• [YOUR TASK]:
Only a number is wanted: how many lines in the records below contain "guides"?

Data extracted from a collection

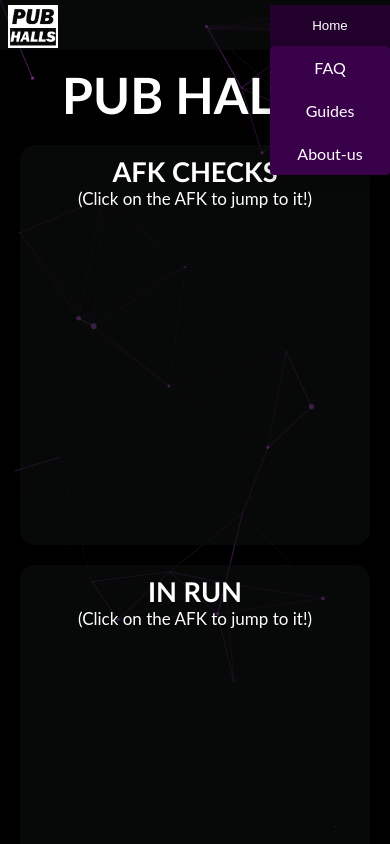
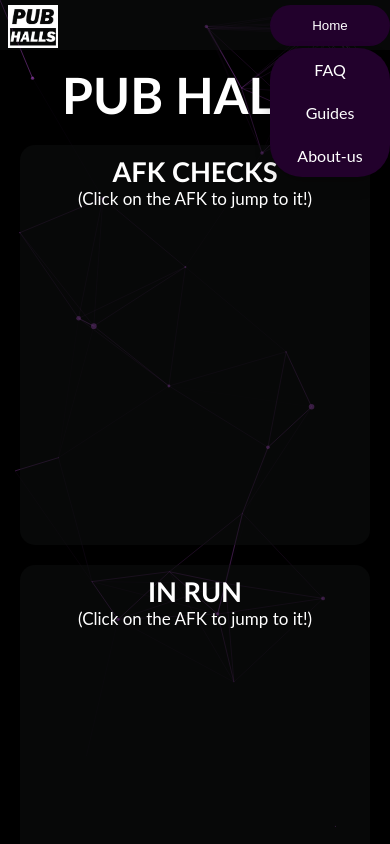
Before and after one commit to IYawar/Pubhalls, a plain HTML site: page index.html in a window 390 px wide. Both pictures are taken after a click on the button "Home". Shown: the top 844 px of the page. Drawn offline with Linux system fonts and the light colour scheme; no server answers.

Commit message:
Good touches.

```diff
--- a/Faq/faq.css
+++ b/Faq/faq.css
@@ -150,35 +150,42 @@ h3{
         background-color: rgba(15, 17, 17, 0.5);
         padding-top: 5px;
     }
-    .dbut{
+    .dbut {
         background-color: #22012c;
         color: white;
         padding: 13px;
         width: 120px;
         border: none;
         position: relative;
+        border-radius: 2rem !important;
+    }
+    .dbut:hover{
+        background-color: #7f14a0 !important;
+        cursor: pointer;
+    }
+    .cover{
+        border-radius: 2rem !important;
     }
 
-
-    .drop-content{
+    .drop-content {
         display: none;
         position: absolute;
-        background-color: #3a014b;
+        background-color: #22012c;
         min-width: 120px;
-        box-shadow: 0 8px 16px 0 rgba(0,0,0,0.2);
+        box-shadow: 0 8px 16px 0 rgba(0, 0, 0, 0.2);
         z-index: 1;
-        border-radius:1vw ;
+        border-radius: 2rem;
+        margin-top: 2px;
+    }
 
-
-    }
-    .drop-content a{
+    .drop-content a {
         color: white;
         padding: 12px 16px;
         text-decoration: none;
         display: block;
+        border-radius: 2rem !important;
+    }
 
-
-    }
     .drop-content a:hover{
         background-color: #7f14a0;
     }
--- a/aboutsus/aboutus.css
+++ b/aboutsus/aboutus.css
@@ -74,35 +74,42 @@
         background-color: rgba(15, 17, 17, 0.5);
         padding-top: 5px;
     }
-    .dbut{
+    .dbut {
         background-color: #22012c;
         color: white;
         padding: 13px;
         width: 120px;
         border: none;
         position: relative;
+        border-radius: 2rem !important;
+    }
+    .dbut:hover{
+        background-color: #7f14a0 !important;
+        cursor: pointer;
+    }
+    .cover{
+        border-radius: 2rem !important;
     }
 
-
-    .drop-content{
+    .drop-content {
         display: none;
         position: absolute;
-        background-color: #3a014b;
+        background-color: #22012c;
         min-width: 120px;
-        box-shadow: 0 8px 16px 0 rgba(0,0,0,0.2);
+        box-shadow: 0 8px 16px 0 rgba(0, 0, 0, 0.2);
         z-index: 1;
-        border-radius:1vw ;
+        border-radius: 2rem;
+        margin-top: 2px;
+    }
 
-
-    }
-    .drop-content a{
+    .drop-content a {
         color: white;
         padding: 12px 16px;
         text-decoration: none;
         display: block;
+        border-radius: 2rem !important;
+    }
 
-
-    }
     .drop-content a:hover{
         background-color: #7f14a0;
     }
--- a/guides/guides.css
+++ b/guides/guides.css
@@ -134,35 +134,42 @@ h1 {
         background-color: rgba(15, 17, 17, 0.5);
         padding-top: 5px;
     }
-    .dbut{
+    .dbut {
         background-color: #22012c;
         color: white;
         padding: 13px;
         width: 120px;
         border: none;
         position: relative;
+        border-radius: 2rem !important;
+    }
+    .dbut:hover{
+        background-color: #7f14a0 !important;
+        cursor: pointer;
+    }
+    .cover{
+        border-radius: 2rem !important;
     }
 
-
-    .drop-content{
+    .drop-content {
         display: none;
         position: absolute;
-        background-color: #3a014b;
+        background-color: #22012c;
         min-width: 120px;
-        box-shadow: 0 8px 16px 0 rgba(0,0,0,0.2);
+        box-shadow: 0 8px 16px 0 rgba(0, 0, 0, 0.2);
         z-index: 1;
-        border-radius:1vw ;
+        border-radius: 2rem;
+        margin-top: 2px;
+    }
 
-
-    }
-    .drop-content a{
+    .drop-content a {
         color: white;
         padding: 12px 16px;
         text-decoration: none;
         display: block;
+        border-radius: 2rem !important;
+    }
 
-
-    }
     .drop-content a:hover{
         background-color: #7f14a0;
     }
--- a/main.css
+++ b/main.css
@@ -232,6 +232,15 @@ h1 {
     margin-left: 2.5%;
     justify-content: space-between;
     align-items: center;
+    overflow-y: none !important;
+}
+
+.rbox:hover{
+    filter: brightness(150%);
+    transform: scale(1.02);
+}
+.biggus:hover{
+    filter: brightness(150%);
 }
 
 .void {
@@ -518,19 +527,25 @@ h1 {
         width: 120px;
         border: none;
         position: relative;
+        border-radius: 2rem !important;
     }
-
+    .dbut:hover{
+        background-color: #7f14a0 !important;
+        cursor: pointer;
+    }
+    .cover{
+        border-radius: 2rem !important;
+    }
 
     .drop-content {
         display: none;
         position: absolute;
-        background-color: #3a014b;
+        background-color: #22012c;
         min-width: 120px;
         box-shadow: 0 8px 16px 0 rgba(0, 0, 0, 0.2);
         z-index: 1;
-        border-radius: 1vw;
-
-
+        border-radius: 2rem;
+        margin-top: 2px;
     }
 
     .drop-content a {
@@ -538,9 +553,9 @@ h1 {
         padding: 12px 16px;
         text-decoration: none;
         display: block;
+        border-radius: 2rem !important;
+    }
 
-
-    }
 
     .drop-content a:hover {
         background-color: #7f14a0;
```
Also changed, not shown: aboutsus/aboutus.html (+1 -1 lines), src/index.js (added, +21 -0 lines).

• [SOLUTION]:
2